Heavy rains are back after a 3-year absence, and yard workers are scrambling to keep up while dodging the raindrops. And though the downpours have refilled lakes, they haven't raised aquifer levels or eased the drought.
By JORGE SANCHEZ
© St. Petersburg Times, published August 6, 2001
After several years of drought, Citrus County is sloshing its way through an honest-to-goodness Florida rainy season. Umbrellas, which sat untouched in a closet, now blossom regularly, and people going through their daily routines must deal with drizzles and downpours.
For the first time in three years, hard rains have fallen, making lawns and shrubs grow like mad.
According to rainfall figures provided by the Southwest Florida Water Management District, this is a better than average Florida rainy season.
The rainfall amount for June in Citrus was 8.43 inches, compared with a normal rainfall amount of 7.27 inches.
In July, Citrus had a whopping 10.67 inches of rain, compared with a normal average of 7.89 inches. Already this month, about 1.5 inches of rain has fallen, and a normal rainfall amount for August is 7.49 inches.
You won't find too many people grumbling about the rain, even those whose jobs require them to work outdoors full time. After all, if you work outdoors in Florida, notwithstanding the occasional drought, dealing with downpours becomes commonplace.
Workers building houses and cutting lawns try to work through rains, or take a short break until the heavy stuff slackens, then go back to work. The main problem is keeping up with a time schedule.
"It keeps us busy, that's the bottom line," said Kevin Kaiser, owner of Greenside Lawns and Landscaping of Inverness.
Kaiser said the rainy season also means an active growth rate, making him and his assistant work harder.
"We don't really have an option because it never stops," Kaiser said. "Getting way behind, though, is the worst possible scenario."
Kaiser said it's a common practice for him to work right through most rains. Only the darkest of thunderstorms and lightning will cause him to turn off his mower and wait in the truck.
"We'll mow in the rain.
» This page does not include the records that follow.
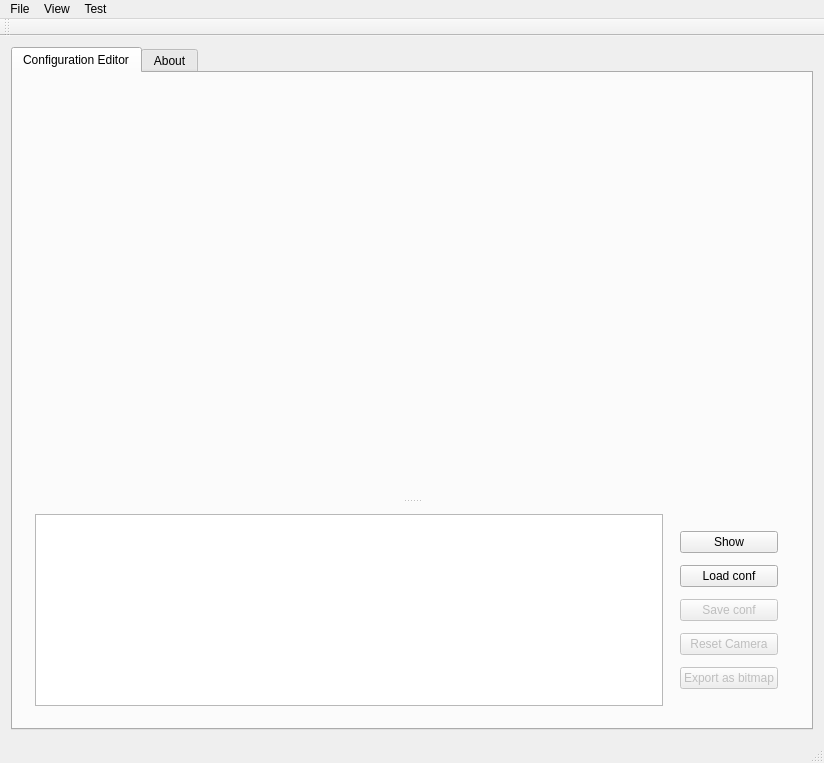
Before: the Qt Designer form tools/visualizer/rofiapp_mainWindow.ui in paradise-fi/RoFI, drawn with Qt 5.
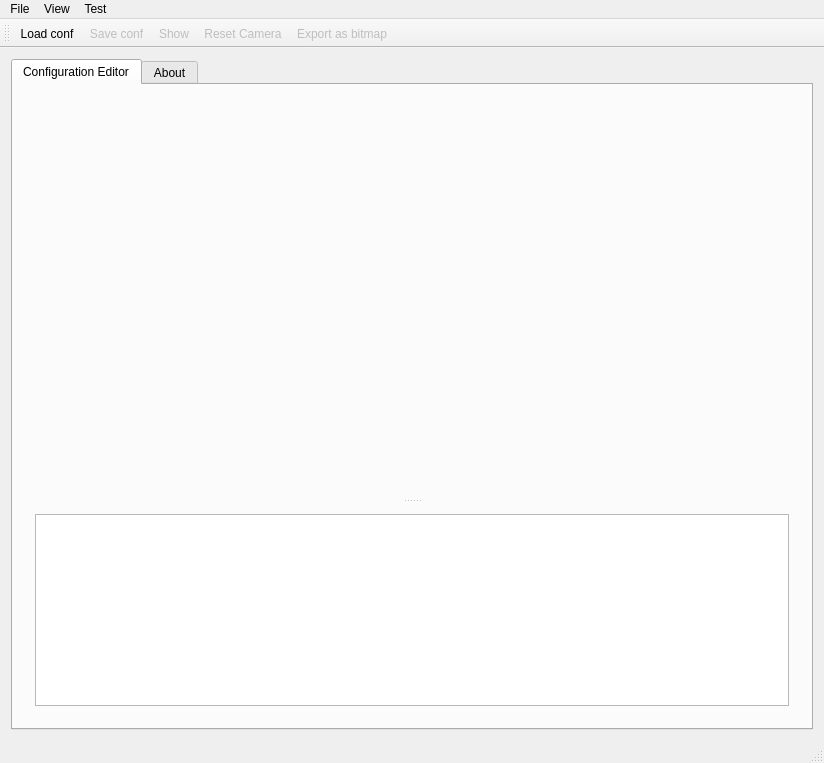
After: the same form once the commit is applied. Icons and pictures are not drawn. Custom widgets are drawn as their Qt base class.

Commit message:
rofi-app: convert buttons to actions and move them to toolbar
Actions are convenient as they are decoupled from the object that triggers them,
which will allow us to re-use them in a menu, for example.

The move to toolbar is to make space for editing widgets.

What changed in the file:
```diff
--- a/tools/visualizer/rofiapp_mainWindow.ui
+++ b/tools/visualizer/rofiapp_mainWindow.ui
@@ -95,59 +95,6 @@
                 </property>
                </widget>
               </item>
-              <item>
-               <widget class="QWidget" name="widget" native="true">
-                <layout class="QGridLayout" name="gridLayout_3">
-                 <item row="2" column="0">
-                  <widget class="QPushButton" name="saveConf">
-                   <property name="enabled">
-                    <bool>false</bool>
-                   </property>
-                   <property name="text">
-                    <string>Save conf</string>
-                   </property>
-                  </widget>
-                 </item>
-                 <item row="4" column="0">
-                  <widget class="QPushButton" name="exportConf">
-                   <property name="enabled">
-                    <bool>false</bool>
-                   </property>
-                   <property name="text">
-                    <string>Export as bitmap</string>
-                   </property>
-                  </widget>
-                 </item>
-                 <item row="1" column="0">
-                  <widget class="QPushButton" name="loadConf">
-                   <property name="text">
-                    <string>Load conf</string>
-                   </property>
-                  </widget>
-                 </item>
-                 <item row="0" column="0">
-                  <widget class="QPushButton" name="showConf">
-                   <property name="enabled">
-                    <bool>true</bool>
-                   </property>
-                   <property name="text">
-                    <string>Show</string>
-                   </property>
-                  </widget>
-                 </item>
-                 <item row="3" column="0">
-                  <widget class="QPushButton" name="resetCamera">
-                   <property name="enabled">
-                    <bool>false</bool>
-                   </property>
-                   <property name="text">
-                    <string>Reset Camera</string>
-                   </property>
-                  </widget>
-                 </item>
-                </layout>
-               </widget>
-              </item>
              </layout>
             </widget>
            </widget>
@@ -236,6 +183,11 @@
    <attribute name="toolBarBreak">
     <bool>false</bool>
    </attribute>
+   <addaction name="actionLoadConf"/>
+   <addaction name="actionSaveConf"/>
+   <addaction name="actionShowConf"/>
+   <addaction name="actionResetCamera"/>
+   <addaction name="actionExportConf"/>
   </widget>
   <widget class="QStatusBar" name="statusBar"/>
   <action name="actionQuit">
@@ -267,6 +219,43 @@
     <string>Show sphere</string>
    </property>
   </action>
+  <action name="actionLoadConf">
+   <property name="text">
+    <string>Load conf</string>
+   </property>
+  </action>
+  <action name="actionSaveConf">
+   <property name="enabled">
+    <bool>false</bool>
+   </property>
+   <property name="text">
+    <string>Save conf</string>
+   </property>
+  </action>
+  <action name="actionShowConf">
+   <property name="enabled">
+    <bool>false</bool>
+   </property>
+   <property name="text">
+    <string>Show</string>
+   </property>
+  </action>
+  <action name="actionResetCamera">
+   <property name="enabled">
+    <bool>false</bool>
+   </property>
+   <property name="text">
+    <string>Reset Camera</string>
+   </property>
+  </action>
+  <action name="actionExportConf">
+   <property name="enabled">
+    <bool>false</bool>
+   </property>
+   <property name="text">
+    <string>Export as bitmap</string>
+   </property>
+  </action>
  </widget>
  <layoutdefault spacing="6" margin="11"/>
  <customwidgets>
```
The commit also changes 2 other files.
What we do is raise the mower deck an inch or so," he said. "Then we come back next time and do a closer trim."
Another landscaper and lawn care business owner, who operates 13 crews, says dodging raindrops is not new for him.
"The rain has promoted a higher quality of grass, which grows denser and faster," said Bob Munro of Munro's Landscaping in Homosassa.
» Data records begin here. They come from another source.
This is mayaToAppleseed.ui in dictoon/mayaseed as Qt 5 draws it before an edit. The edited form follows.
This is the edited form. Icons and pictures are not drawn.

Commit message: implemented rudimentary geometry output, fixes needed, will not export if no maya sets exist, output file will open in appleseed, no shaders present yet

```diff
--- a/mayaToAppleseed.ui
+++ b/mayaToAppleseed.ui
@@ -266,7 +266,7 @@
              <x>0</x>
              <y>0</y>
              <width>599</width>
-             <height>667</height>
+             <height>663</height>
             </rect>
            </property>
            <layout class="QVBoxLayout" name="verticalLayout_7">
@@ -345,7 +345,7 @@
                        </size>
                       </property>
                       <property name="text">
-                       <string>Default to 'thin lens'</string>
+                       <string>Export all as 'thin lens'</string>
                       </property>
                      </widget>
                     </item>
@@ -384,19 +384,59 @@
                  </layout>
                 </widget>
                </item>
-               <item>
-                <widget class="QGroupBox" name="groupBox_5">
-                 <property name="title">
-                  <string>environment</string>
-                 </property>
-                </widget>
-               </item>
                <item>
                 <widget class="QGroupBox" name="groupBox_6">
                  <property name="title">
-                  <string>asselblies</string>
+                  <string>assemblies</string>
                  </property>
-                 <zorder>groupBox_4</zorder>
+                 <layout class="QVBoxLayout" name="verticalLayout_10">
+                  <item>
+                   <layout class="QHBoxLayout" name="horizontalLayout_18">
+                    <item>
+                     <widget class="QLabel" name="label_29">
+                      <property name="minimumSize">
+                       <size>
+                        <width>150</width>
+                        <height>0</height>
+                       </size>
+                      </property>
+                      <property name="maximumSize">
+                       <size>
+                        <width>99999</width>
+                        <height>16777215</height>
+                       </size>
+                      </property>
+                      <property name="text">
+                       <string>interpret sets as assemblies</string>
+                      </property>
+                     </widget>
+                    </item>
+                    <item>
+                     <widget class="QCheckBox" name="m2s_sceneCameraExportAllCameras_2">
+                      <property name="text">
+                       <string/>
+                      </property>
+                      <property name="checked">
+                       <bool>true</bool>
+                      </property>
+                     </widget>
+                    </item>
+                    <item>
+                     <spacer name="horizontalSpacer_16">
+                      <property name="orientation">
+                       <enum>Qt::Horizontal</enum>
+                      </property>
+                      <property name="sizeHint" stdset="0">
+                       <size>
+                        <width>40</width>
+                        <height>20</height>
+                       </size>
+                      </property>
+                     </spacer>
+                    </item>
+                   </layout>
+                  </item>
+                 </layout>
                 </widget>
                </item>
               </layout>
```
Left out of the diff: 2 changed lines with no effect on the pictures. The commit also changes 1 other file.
"If it rains in the morning, we'll wait it out. If it's too bad, all you can really do is put it off until the next day, but then the backlog begins," he said.
Even with this healthy rainy season, the drought continues, based on measurements of the underground water table. Even though most of the lakes are looking healthier, it's a different story beneath the limestone.
The aquifer level is 1.93 feet below the very bottom of the normal range of readings as of July 31, according to Swiftmud. In other words, the aquifer would have to rise 1.93 feet to enter the very lowest of the normal readings. The aquifer would need to rise an additional 2 feet (in addition to the 1.93) to reach the middle of the normal range.
These aquifer recovery readings date to May 31, 2000. They have never entered the normal range during this time period. The closest the aquifer in Citrus got to the bottom normal range was 0.97 feet in September 2000.